RDA's were established in 1999 to help raise the growth rates of all regions and to narrow the gap in growth rates between the richest and poorest regions (so that the richest regions didn't keep pulling further ahead). The Tax Payers Alliance argue that regions did better between 1995 and 1999 than they have done since and that RDA's should thus be abolished. If only things were that simple.

To consider whether RDA's should be abolished we need to know what would have happened if they didn't exist. If we assume that regions would have carried on growing post-1999 as they had between 1995 and 1999 then RDA's have been bad for growth. But whose to say this would have happened? Perhaps regions would have grown much slower if it weren't for the efforts of RDA's. After all, the UK's recent economic growth performance is generally considered as comparing pretty favourably to other similar nations. In this scenario, RDA's have been quite good for growth.

What about the gap between the growth rates of rich and poor regions? Again, it depends what we think would have happened without RDA's. Perhaps London and the South East would have pulled even further ahead?

A deeper question relates to whether these two goals, greater growth everywhere and narrowing the gap in growth rates between rich and poor, are mutually compatible (SERC's first policy paper has more on this). For example, the TPA's alternative policy recommendation is a cut in the small business rate of corporation tax. I see that this might do something for growth everywhere, but how, exactly, would this help with the gap in growth rates between the regions?

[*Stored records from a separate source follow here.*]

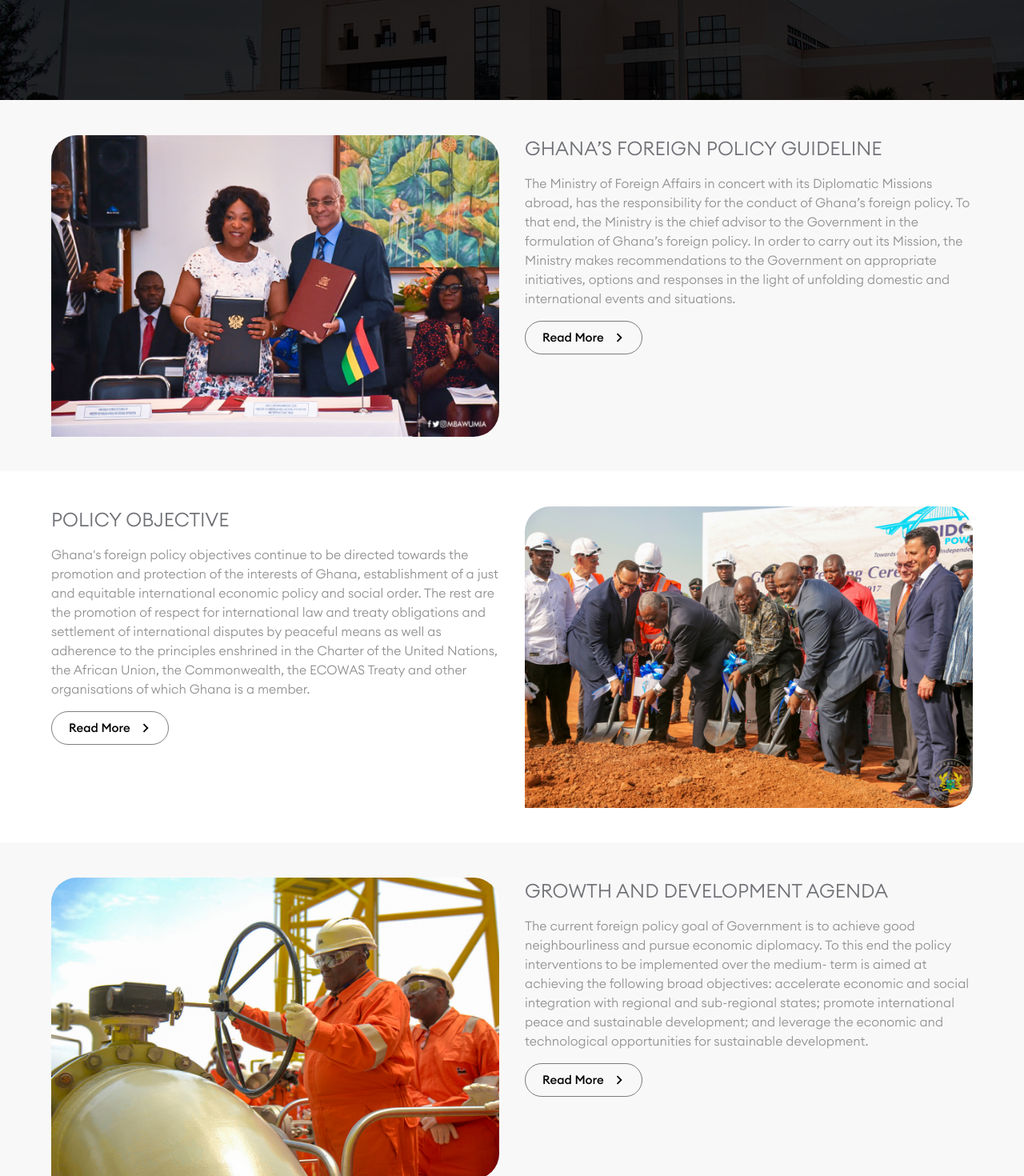
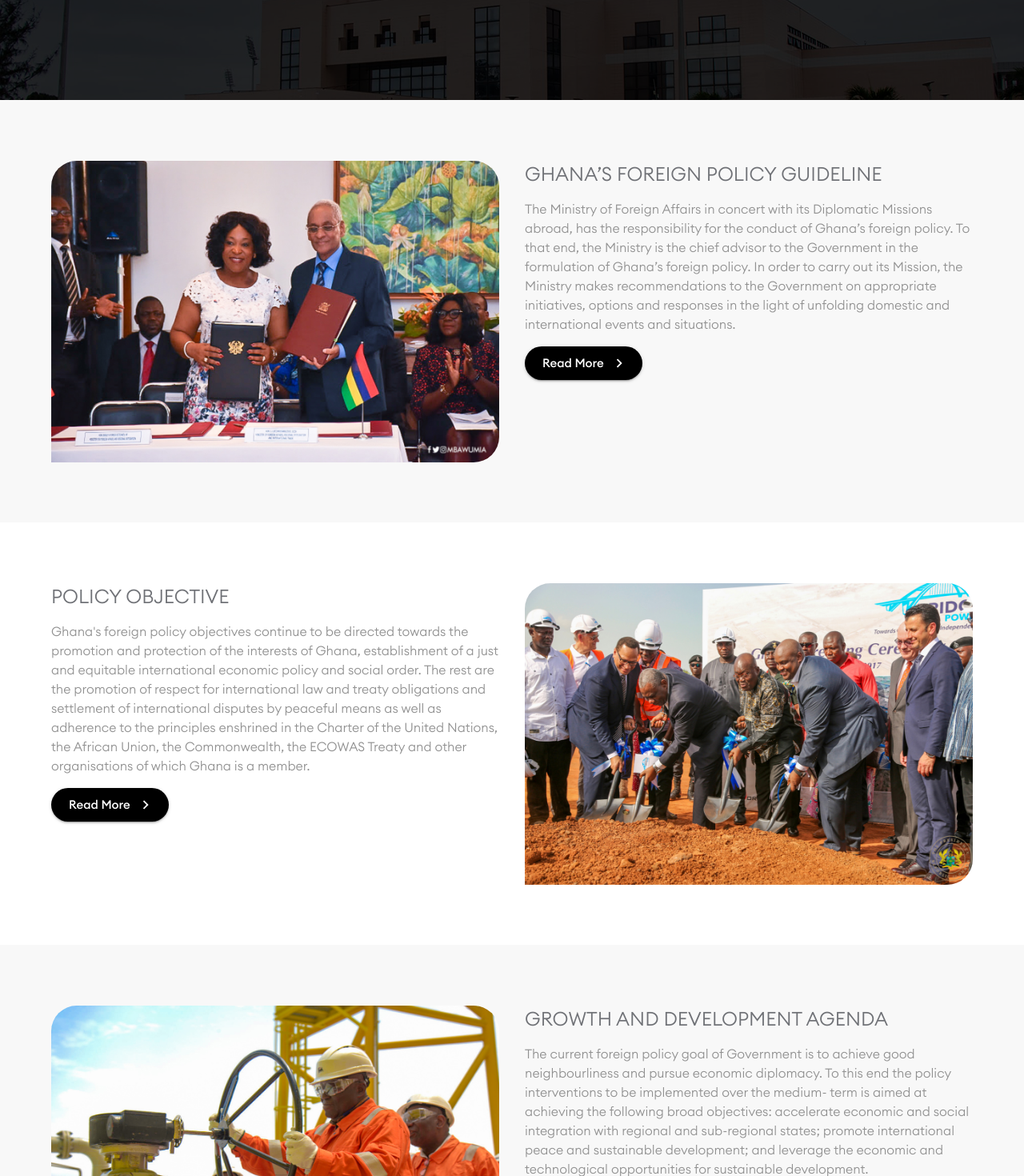
Before and after one commit to stanleyHayes/mfa, a React (Create React App) app: page /foreign-policies in a window 1280 px wide. Shown: the part 397-1867 px from the top of the page at 80% size. Built offline with nearby package versions, Linux system fonts and the light colour scheme.

Commit message:
Minor change

```diff
--- a/src/pages/foreign-policies/foreign-policies-page.js
+++ b/src/pages/foreign-policies/foreign-policies-page.js
@@ -59,7 +59,7 @@ const ForeignPoliciesPage = () => {
                 display: 'flex',
                 alignItems: 'center',
                 minHeight: '50vh',
-                py: {xs: 8, lg: 4}
+                py: {xs: 8}
             }}>
                 <Container>
                     <Grid container={true} spacing={4}>
@@ -95,9 +95,10 @@ const ForeignPoliciesPage = () => {
                                 </Typography>
                                 <Link to="/" style={{textDecoration: 'none'}}>
                                     <Button
+                                        color="primary"
+                                        variant="contained"
                                         size="large"
                                         sx={{textTransform: 'capitalize'}}
-                                        variant="outlined"
                                         endIcon={<ChevronRight/>}>
                                         Read More
                                     </Button>
@@ -112,7 +113,7 @@ const ForeignPoliciesPage = () => {
                 display: 'flex',
                 alignItems: 'center',
                 backgroundColor: 'background.paper',
-                minHeight: '50vh', py: {xs: 8, lg: 4}
+                minHeight: '50vh', py: {xs: 8}
             }}>
                 <Container>
                     <Grid container={true} spacing={4}>
@@ -135,9 +136,10 @@ const ForeignPoliciesPage = () => {
                                 </Typography>
                                 <Link to="/" style={{textDecoration: 'none'}}>
                                     <Button
+                                        color="primary"
+                                        variant="contained"
                                         size="large"
                                         sx={{textTransform: 'capitalize'}}
-                                        variant="outlined"
                                         endIcon={<ChevronRight/>}>
                                         Read More
                                     </Button>
@@ -166,7 +168,7 @@ const ForeignPoliciesPage = () => {
                 alignItems: 'center',
                 backgroundColor: 'background.default',
                 minHeight: '50vh',
-                py: {xs: 8, lg: 4}
+                py: {xs: 8}
             }}>
                 <Container>
                     <Grid container={true} spacing={4}>
@@ -199,9 +201,10 @@ const ForeignPoliciesPage = () => {
                                 </Typography>
                                 <Link to="/" style={{textDecoration: 'none'}}>
                                     <Button
+                                        color="primary"
+                                        variant="contained"
                                         size="large"
                                         sx={{textTransform: 'capitalize'}}
-                                        variant="outlined"
                                         endIcon={<ChevronRight/>}>
                                         Read More
                                     </Button>
--- a/src/pages/services/services-page.js
+++ b/src/pages/services/services-page.js
@@ -177,7 +177,8 @@ const ServicesPage = () => {
                     </Grid>
                 </Container>
             </Box>
-            <Box sx={{
+            <Box
+                sx={{
                     display: 'flex',
                     alignItems: 'center',
                     backgroundColor: 'background.paper',
```
Also changed, not shown: src/pages/services/service-detail-page.js (deleted, +0 -18 lines). Lines whose indentation alone changed are shown as unchanged.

Personally, I am agnostic on RDA's. There is a serious debate to be had about policy objectives. There is a need for more evaluation of their net impacts (what things have RDA's made happen that wouldn't have happened otherwise) and a comparison to the opportunity costs. There is also much more evidence needed on which policies, if any, need regional coordination. If only answering all these questions was as simple as a before and after comparison of regional growth rates ...